All from the comfort of his office, er, bedroom.
Supporters on the livestream chimed in with chat room cheers like, "Killing it," "Truly legendary," and "Someone get the man a pizza." And when Hoye finished, "Time to take a nap."
Ming talked non-stop for all 321 minutes of Hoye's epic challenge.
"I had done some production work before but never on this scale," Ming said. "We were all on a high during Bobby's run. The big thing for me personally is I'm an extrovert. What I'm like on the stream is what I'm like in person. We bounced off each other's energy. When Bobby finished the marathon and we saw how much money we raised, it was a big sigh of relief."
"There's a great chemistry between us," Hoye said. "We elevate each other. He's a big part of my story."
The paths of Hoye and Ming will divide after senior year. Hoye, an honors student at Rumson, will follow a five-year plan to complete a double major. He'll spend three years at Roanoke College in Virginia to study physics, then two more years at Virginia Tech to study environmental engineering.
Ming, who has posted his impressive artistic work with duct tape online, will pursue graphic design at Chapman University in Orange, Calif.
Rest assured, these pals said they will remain in contact and plan another adventure for next spring when they return home from college.
"Although this last one will be hard to beat," Ming said. "I realize I'm behind the scenes but Bob reminds me it's a team effort and I couldn't be more proud of him as a friend."
Until then, these Rumson classmates have left a legacy of courage and goodwill for many to follow.

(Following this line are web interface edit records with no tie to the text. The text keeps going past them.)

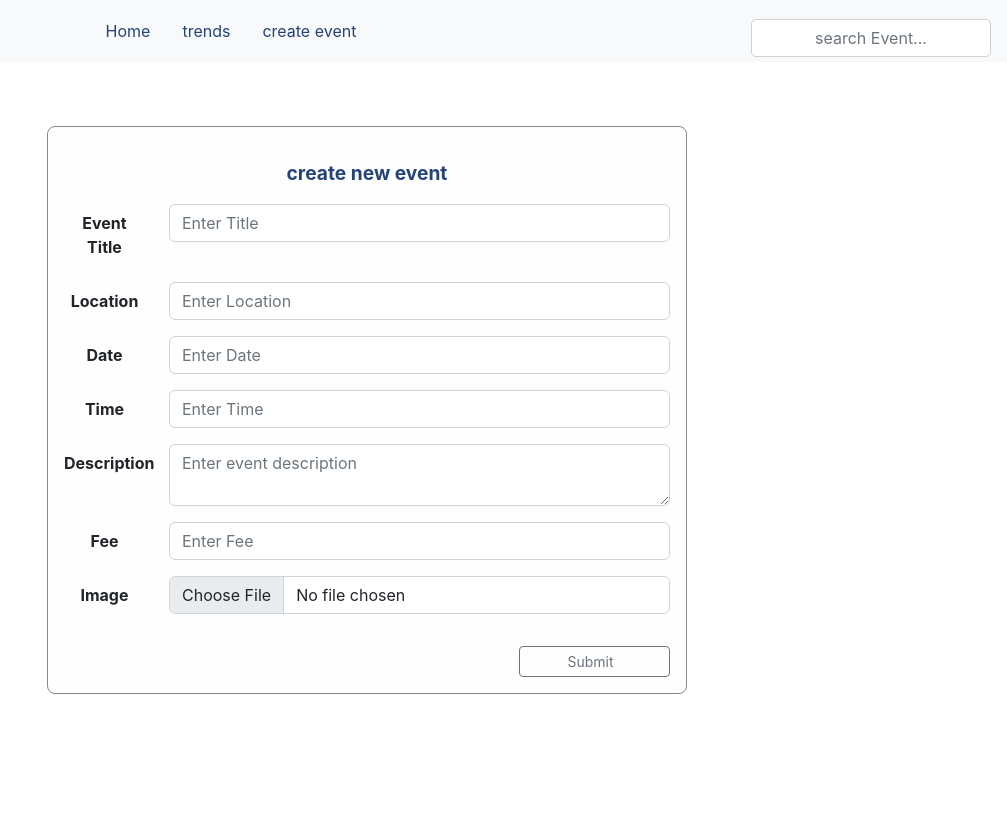
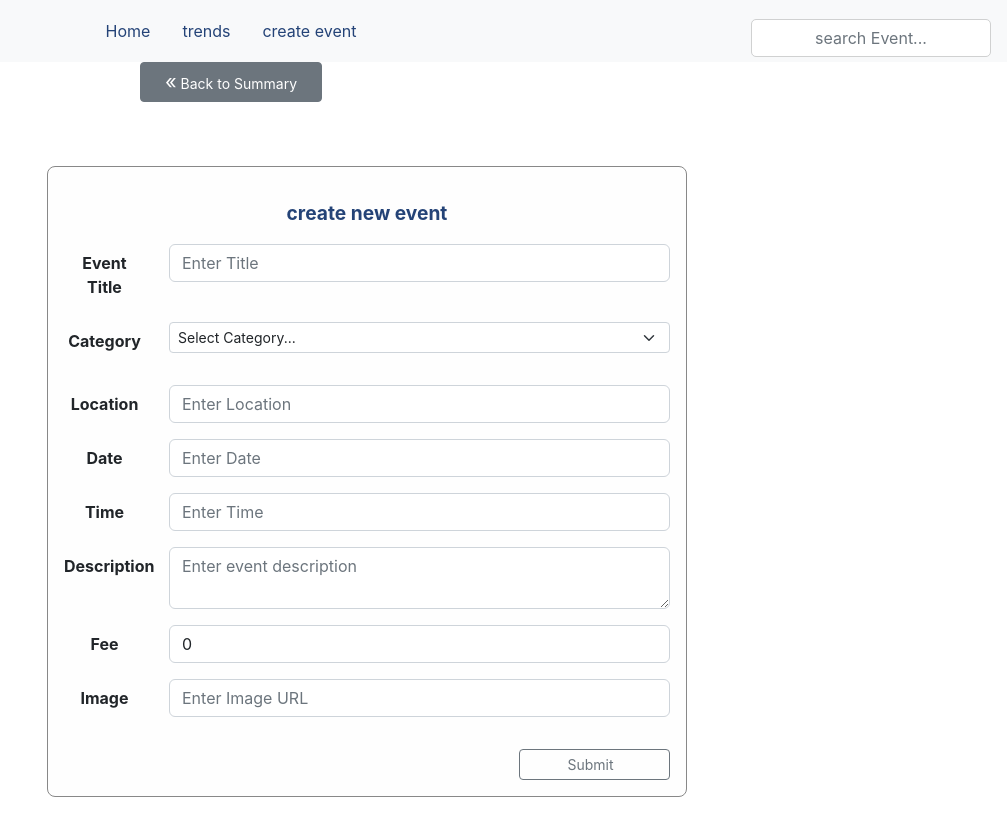
Before and after one commit to mwenje24/org-events, a React (Create React App) app: page /create-event in a window 1280 px wide. Shown: the top 836 px of the page, without its empty margins (273-1280 px from the left). Built offline with nearby package versions, Linux system fonts and the light colour scheme.

Commit message:
added a post request to create an organizer account

```diff
--- a/src/App.js
+++ b/src/App.js
@@ -1,4 +1,4 @@
-import { createEvent } from '@testing-library/react';
+// import { createEvent } from '@testing-library/react';
 import { BrowserRouter as Router, Routes, Route } from 'react-router-dom'
 import './App.css';
 import Categories from './components/categories/Categories';
@@ -8,7 +8,7 @@ import Home from './components/home/Home';
 import Login from './components/categories/Login';
 import CreateAccount from './components/categories/CreateAccount';
 import Trending from './components/trending/Trending';
-
+import MyEvents from './components/trending/MyEvents';
 
 
 
@@ -24,6 +24,7 @@ function App() {
         <Route exact path="/login" element={<Login />}></Route>
         <Route exact path="/create-event" element={<CreateEvent />}></Route>
         <Route exact path="/create-account" element={<CreateAccount />}></Route>
+        <Route exact path="/myevents" element={<MyEvents />}></Route>
         </Routes>
       </Router>
     </div>
--- a/src/components/categories/CreateAccount.js
+++ b/src/components/categories/CreateAccount.js
@@ -1,22 +1,68 @@
-import React from 'react'
+import React, {useState} from 'react'
 import {Link} from 'react-router-dom'
 
 const CreateAccount = () => {
+  const [formData, setFormData] = useState({
+    name: "",
+    email: "",
+    password: ""
+  });
+
+  function handleChange(event) {
+    setFormData({
+        ...formData,
+        [event.target.name]: event.target.value,
+    });
+  }
+
+  function handleSubmit(e){
+    e.preventDefault();
+    const newOrganizer = {
+      organizer_name: formData.name,
+      organizer_email: formData.email,
+      password: formData.password
+    }
+    // console.log(newOrganizer)
+    fetch("http://localhost:9292/organizers", {
+        method: "POST",
+        headers: {
+            "Content-Type": "application/json",
+        },
+        body: JSON.stringify({newOrganizer}),
+    })
+  }
+
     return (
         <>
-          <form className="modal-content animate">
+          <form className="modal-content animate" onSubmit={handleSubmit}>
           <span className='page-headings'>create account</span>
           <div className="log-container">
           <label className='form-label mt-4'><b>organiser name</b></label>
-            <input className="form-control" type="text" placeholder="Enter Name" name="organizer-name"/>
+            <input className="form-control"
+              type="text"
+              placeholder="Enter Name"
+              value = {formData.name}
+              onChange={handleChange}
+              name="name"/>
 
             <label className='form-label'><b>email</b></label>
-            <input className="form-control" type="text" placeholder="Enter Email" name="email"/>
+            <input className="form-control"
+              type="text"
+              placeholder="Enter Email"
+              value = {formData.email}
+              onChange={handleChange}
+              name="email"/>
 
             <label className='form-label'><b>Password</b></label>
-            <input className="form-control" type="password" placeholder="Enter Password" name="psw"/>
+            <input className="form-control"
+              type="password"
+              placeholder="Enter Password"
+              value = {formData.password}
+              onChange={handleChange}
+              name="password"/>
 
-            <button className='btn btn-sm btn-outline-secondary mt-3 w-25 px-5' type="submit"><Link to="/login" className='btn-sm'> Submit</Link></button>
+            <button className='btn btn-sm btn-outline-secondary mt-3 w-25 px-5' type="submit">Submit</button>
+            {/* <Link to="/login" className='btn-sm'> Submit</Link> */}
           </div>
 
           <div className="log-container">
--- a/src/components/categories/CreateEvent.js
+++ b/src/components/categories/CreateEvent.js
@@ -1,65 +1,165 @@
-import React from 'react'
-import image from "../../assets/user.png"
+import React, {useState} from 'react'
+import {useNavigate} from 'react-router-dom';
 
+
+let owner_id = 1
 const CreateEvent = () => {
+  const [formData, setFormData] = useState({
+    title: "",
+    category: "",
+    location: "",
+    time: "",
+    // event_owner_id: "",
+    description: "",
+    fee: 0,
+    date: "",
+    image: "",
+  });
+
+  const navigate = useNavigate();
+
+  function handleAdminAccess(){
+    navigate('/myevents');
+  }
+
+  function handleChange(event) {
+    setFormData({
+        ...formData,
+        [event.target.name]: event.target.value,
+    });
+  }
+  function handleSubmit(e){
+    e.preventDefault();
+    const newEvents = {
+      title: formData.title,
+      category: formData.category,
+      location: formData.location,
+      time: formData.time,
+      event_owner_id: owner_id,
+      description: formData.description,
+      fee: formData.fee,
+      date: formData.date,
+      image: formData.image
+    }
+    console.log(newEvents)
+    fetch("http://localhost:9292/events", {
+        method: "POST",
+        headers: {
+            "Content-Type": "application/json",
+        },
+        body: JSON.stringify({newEvents}),
+    })
+  }
+
   return (
     <div>
       {/* <form className="itemform-content"></form> */}
-      <form className="modal-content animate">
+      <button className='btn btn-sm btn-secondary mx-3 px-4' onClick={handleAdminAccess}> <span className='fs-5'>&laquo;</span> Back to Summary</button>
+      <form className="modal-content animate" onSubmit={handleSubmit}>
         <span className='page-headings'>create new event</span>
         <div className="log-container">
-          <div class="mb-3 row">
+          <div className="mb-3 row">
             <label className='col-sm-2 col-form-label'><b>Event Title</b></label>
-          <div class="col-sm-10">
-            <input className="form-control" type="text" placeholder="Enter Title" name="title"/>
+          <div className="col-sm-10">
+            <input className="form-control"
+              type="text"
+              placeholder="Enter Title"
+              value = {formData.title}
+              onChange={handleChange}
+              name="title"/>
           </div>
           </div>
 
-          <div class="mb-3 row">
-            <label className='col-sm-2 col-form-label'><b>Location</b></label>
-          <div class="col-sm-10">
-            <input className="form-control" type="text" placeholder="Enter Location" name="location"/>
+          <div className="mb-3 row">
+            <label className='col-sm-2 col-form-label'><b>Category</b></label>
+          <div className="col-sm-10">
+            <select className="form-control form-select form-select-sm mb-3"
+                // value = {formData.category}
+                onChange={handleChange}
+                name="category"
+                defaultValue={'DEFAULT'}>
+                <option value="DEFAULT" disabled>Select Category...</option>
+                <option value="business">business</option>
+                <option value="sports">sports</option>
+                <option value="concerts">concerts</option>
+                <option value="travel">travel</option>
+                <option value="educational">educational</option>
+                <option value="talkshows">talkshows</option>
+                <option value="hangout/chill">hangout/chill</option>
+            </select>
           </div>
           </div>
 
-          <div class="mb-3 row">
-            <label className='col-sm-2 col-form-label'><b>Date</b></label>
-          <div class="col-sm-10">
-            <input className="form-control" type="text" placeholder="Enter Date" name="date"/>
+          <div className="mb-3 row">
+            <label className='col-sm-2 col-form-label'><b>Location</b></label>
+          <div className="col-sm-10">
+            <input className="form-control"
+              type="text"
+              placeholder="Enter Location"
+              value = {formData.location}
+              onChange={handleChange}
+              name="location"/>
           </div>
           </div>
 
-          <div class="mb-3 row">
-            <label className='col-sm-2 col-form-label'><b>Time</b></label>
-          <div class="col-sm-10">
-            <input className="form-control" type="text" placeholder="Enter Time" name="time"/>
+          <div className="mb-3 row">
+            <label className='col-sm-2 col-form-label'><b>Date</b></label>
+          <div className="col-sm-10">
+            <input className="form-control"
+              type="text"
+              placeholder="Enter Date"
+              value = {formData.date}
+              onChange={handleChange}
+              name="date"/>
           </div>
           </div>
 
-          <div class="mb-3 row">
+          <div className="mb-3 row">
+            <label className='col-sm-2 col-form-label'><b>Time</b></label>
+          <div className="col-sm-10">
+            <input className="form-control"
+              type="text"
+              placeholder="Enter Time"
+              value = {formData.time}
+              onChange={handleChange}
+              name="time"/>
+          </div>
+          </div>
+
+          <div className="mb-3 row">
             <label className='col-sm-2 col-form-label'><b>Description</b></label>
-          <div class="col-sm-10">
+          <div className="col-sm-10">
             <textarea className="form-control"
               type="text"
               placeholder="Enter event description"
-              // value = {formData.description}
-              // onChange={handleChange}
+              value = {formData.description}
+              onChange={handleChange}
               name="description">
           </textarea>
         </div>
           </div>
 
-          <div class="mb-3 row">
+          <div className="mb-3 row">
             <label className='col-sm-2 col-form-label'><b>Fee</b></label>
-          <div class="col-sm-10">
-            <input className="form-control" type="text" placeholder="Enter Fee" name="fee"/>
+          <div className="col-sm-10">
+            <input className="form-control"
+              type="text"
+              placeholder="Enter Fee"
+              value = {formData.fee}
+              onChange={handleChange}
+              name="fee"/>
           </div>
           </div>
 
-          <div class="mb-3 row">
+          <div className="mb-3 row">
             <label className='col-sm-2 col-form-label'><b>Image</b></label>
-          <div class="col-sm-10">
-            <input className="form-control" type="file" name="image"/>
+          <div className="col-sm-10">
+            <input className="form-control"
+              type="text"
+              placeholder="Enter Image URL"
+              value = {formData.image}
+              onChange={handleChange}
+              name="image"/>
           </div>
           </div>
 
--- /dev/null
+++ b/src/components/trending/MyEvents.js
@@ -0,0 +1,11 @@
+import React from 'react'
+
+const MyEvents = () => {
+  return (
+    <div>
+      Event Summary
+    </div>
+  )
+}
+
+export default MyEvents
--- a/src/index.css
+++ b/src/index.css
@@ -102,7 +102,7 @@ nav-header{
   width: 100%;
 }
 .popular-card{
-  height: 40vh;
+  /* height: 40vh; */
   width: 20%;
   padding: 10px;
   margin-top: 1rem;
@@ -168,9 +168,9 @@ img.avatar {
   body{
     margin-top: 25vh;
   }
-  .popular-card{
+  /* .popular-card{
   height: 54vh;
-  }
+  } */
   .popular-card {
   width: 50%;
   }
```
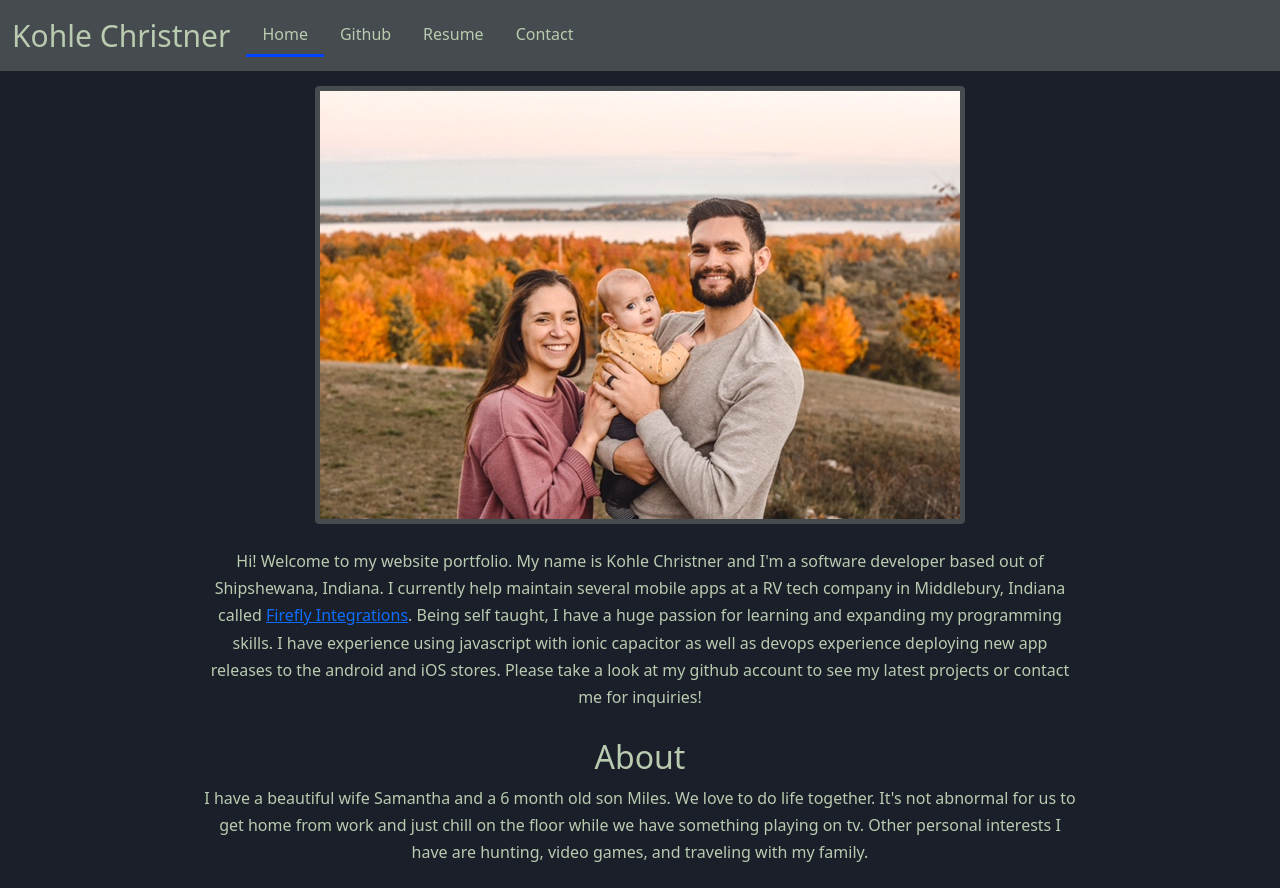
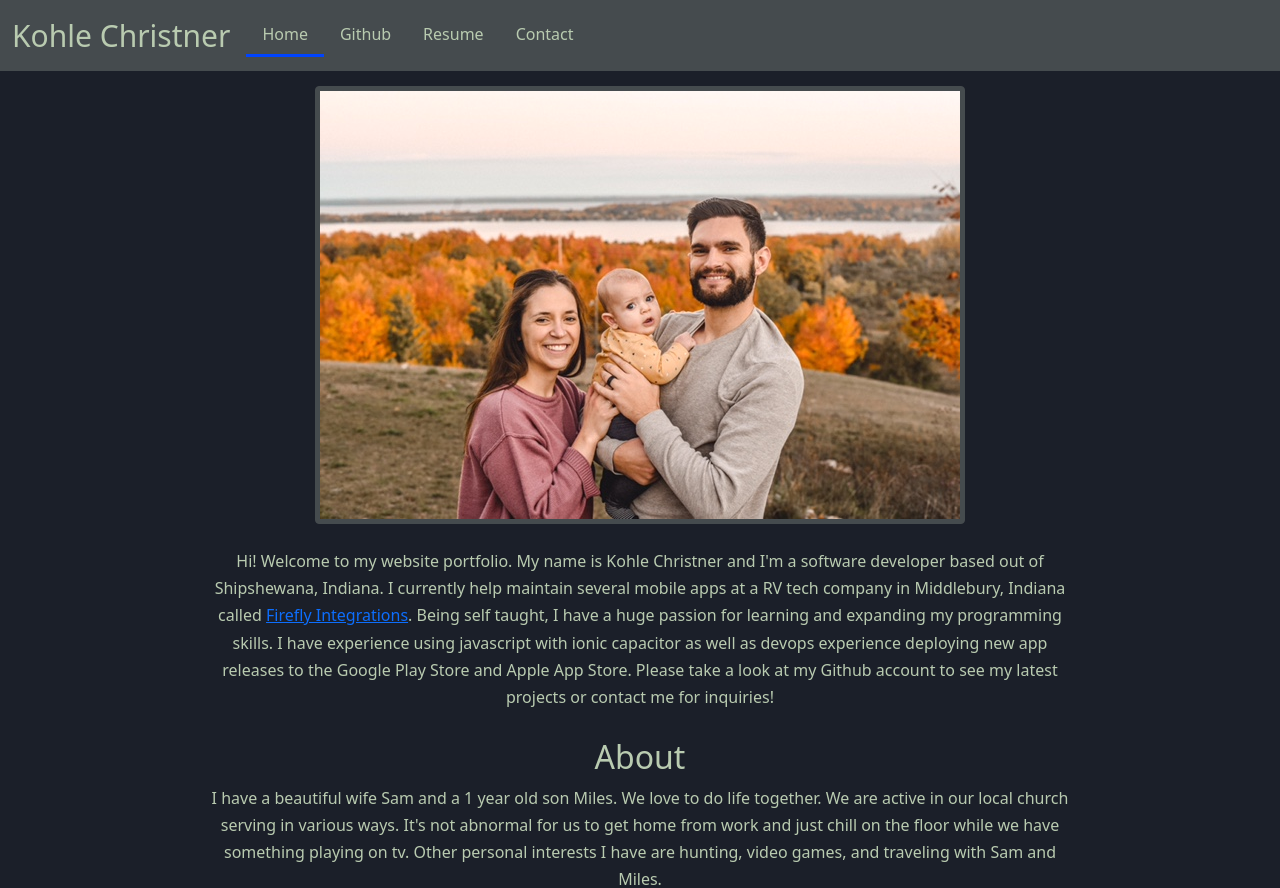
Before and after one commit to kohleChristner95/portfolio-website, a React (Create React App) app: page / in a window 1280 px wide. Shown: the top 888 px of the page. Built offline with nearby package versions, Linux system fonts and the light colour scheme.

Commit message:
Updated text.

```diff
--- a/src/Components/Home.js
+++ b/src/Components/Home.js
@@ -23,16 +23,17 @@ const Home = () => {
           . Being self taught, I have a huge passion for learning and expanding
           my programming skills. I have experience using javascript with ionic
           capacitor as well as devops experience deploying new app releases to
-          the android and iOS stores. Please take a look at my github account to
+          the Google Play Store and Apple App Store. Please take a look at my Github account to
           see my latest projects or contact me for inquiries!
           <div>&nbsp;</div>
           <h2>About</h2>
           <div style={{ lineHeight: 1.7 }}>
-            I have a beautiful wife Samantha and a 6 month old son Miles. We
-            love to do life together. It's not abnormal for us to get home from
-            work and just chill on the floor while we have something playing on
-            tv. Other personal interests I have are hunting, video games, and
-            traveling with my family.
+            I have a beautiful wife Sam and a 1 year old son Miles. We love to
+            do life together. We are active in our local church serving in
+            various ways. It's not abnormal for us to get home from work and
+            just chill on the floor while we have something playing on tv. Other
+            personal interests I have are hunting, video games, and traveling
+            with Sam and Miles.
           </div>
         </div>
       </div>
--- a/src/Components/ResumeComponents/Main.js
+++ b/src/Components/ResumeComponents/Main.js
@@ -11,9 +11,9 @@ const Main = ({ headerTitles }) => {
       location: "Firefly Integrations",
       responsibilities: [
         "Programmed config files written in JSON",
-        "Maintained cross platform mobile apps written in Angular.js and Ionic Capacitor",
+        "Maintained cross platform mobile apps using AngularJS and Ionic Capacitor",
         "Maintained legacy software working with Altia Design software",
-        "Uploaded new app builds and test flights to both the google play store and app store",
+        "Uploaded new app builds and test flights to both the Google Play Store and Apple App Store",
         "Started out as an entry-level developer and worked up to a team lead role within 1 year",
       ],
     },
--- a/src/Components/ResumeComponents/Overview.js
+++ b/src/Components/ResumeComponents/Overview.js
@@ -6,11 +6,10 @@ const Overview = () => {
       <h6 className="mb-4">kohlechristner95@gmail.com</h6>
       <div className="container-sm my-4">
         Self-driven, focused, and goal-oriented employee. Well regarded by peers
-        by outstanding work ethic, close attention-to-detail, and exceptional
+        for outstanding work ethic, close attention-to-detail, and exceptional
         follow through abilities. Proven through work experience with the
         ability to adapt to work environment and develop new skills. Always
-        willing to go the extra mile and get the assignment done correctly the
-        first time.
+        willing to go the extra mile and do what is necessary to get the job done.
       </div>
     </div>
   );
```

"It was about climbing a mountain and getting to the top," Hoye said. "Some people said I was crazy for trying but it was one of the best decisions I've ever made, and I'd do it again if I could. For me it was all about uniting our community and thanking our health care workers. They need to be shown how much we care and respect what they're doing. I'm hoping what Peyton and I did makes a huge impact during these dark times, and maybe it will give people a happy story with hope."